> _THE TASK_:
From the data that follows, report the number of lines including "shown", and only that number.

Content revision data
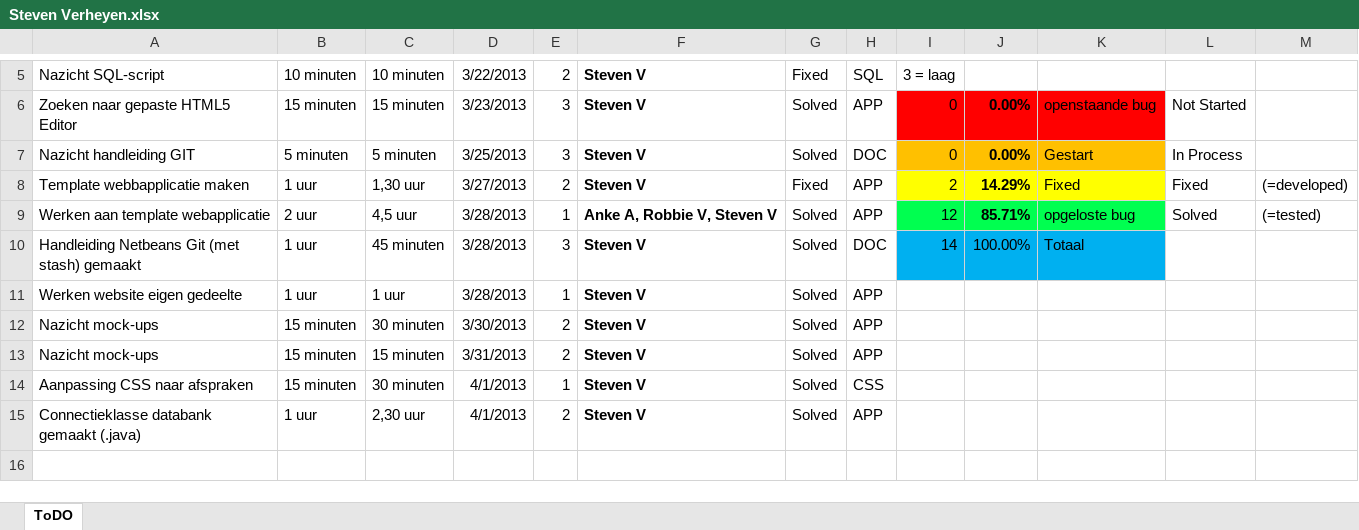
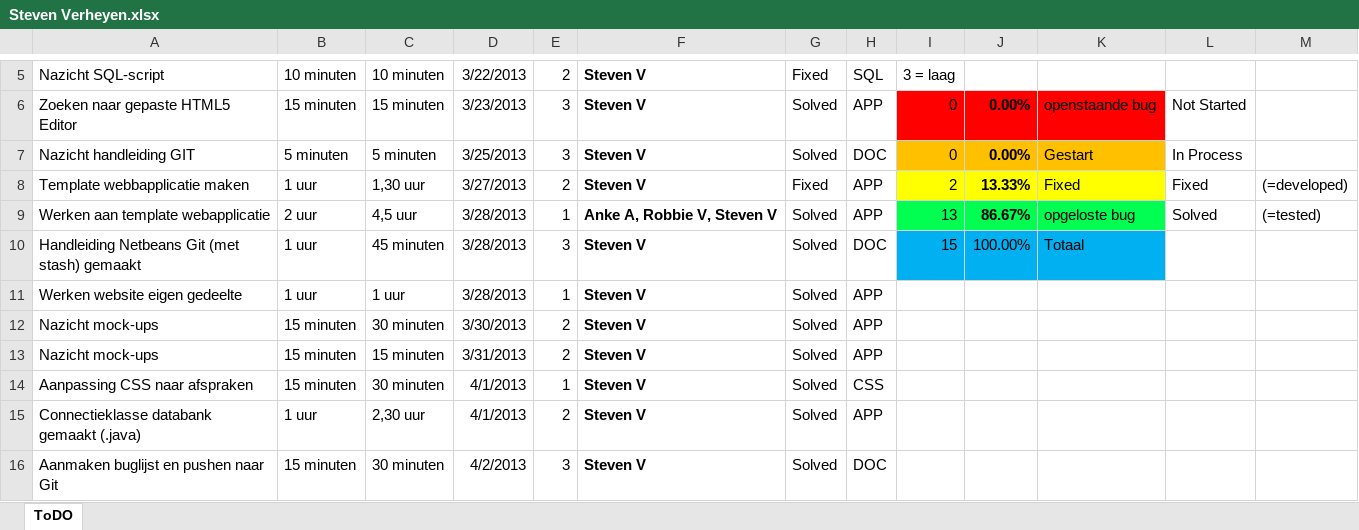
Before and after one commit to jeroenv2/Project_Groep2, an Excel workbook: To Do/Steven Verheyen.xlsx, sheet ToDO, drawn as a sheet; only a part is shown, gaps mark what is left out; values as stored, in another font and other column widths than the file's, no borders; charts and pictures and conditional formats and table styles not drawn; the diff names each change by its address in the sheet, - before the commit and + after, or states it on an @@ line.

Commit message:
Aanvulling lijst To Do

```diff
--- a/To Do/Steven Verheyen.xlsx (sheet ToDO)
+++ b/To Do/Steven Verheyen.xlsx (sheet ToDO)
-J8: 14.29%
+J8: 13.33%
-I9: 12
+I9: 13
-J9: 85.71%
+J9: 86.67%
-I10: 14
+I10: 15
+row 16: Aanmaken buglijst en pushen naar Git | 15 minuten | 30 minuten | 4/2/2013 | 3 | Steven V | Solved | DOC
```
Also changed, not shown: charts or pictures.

> _SOLUTION TO THE EXERCISE_:
2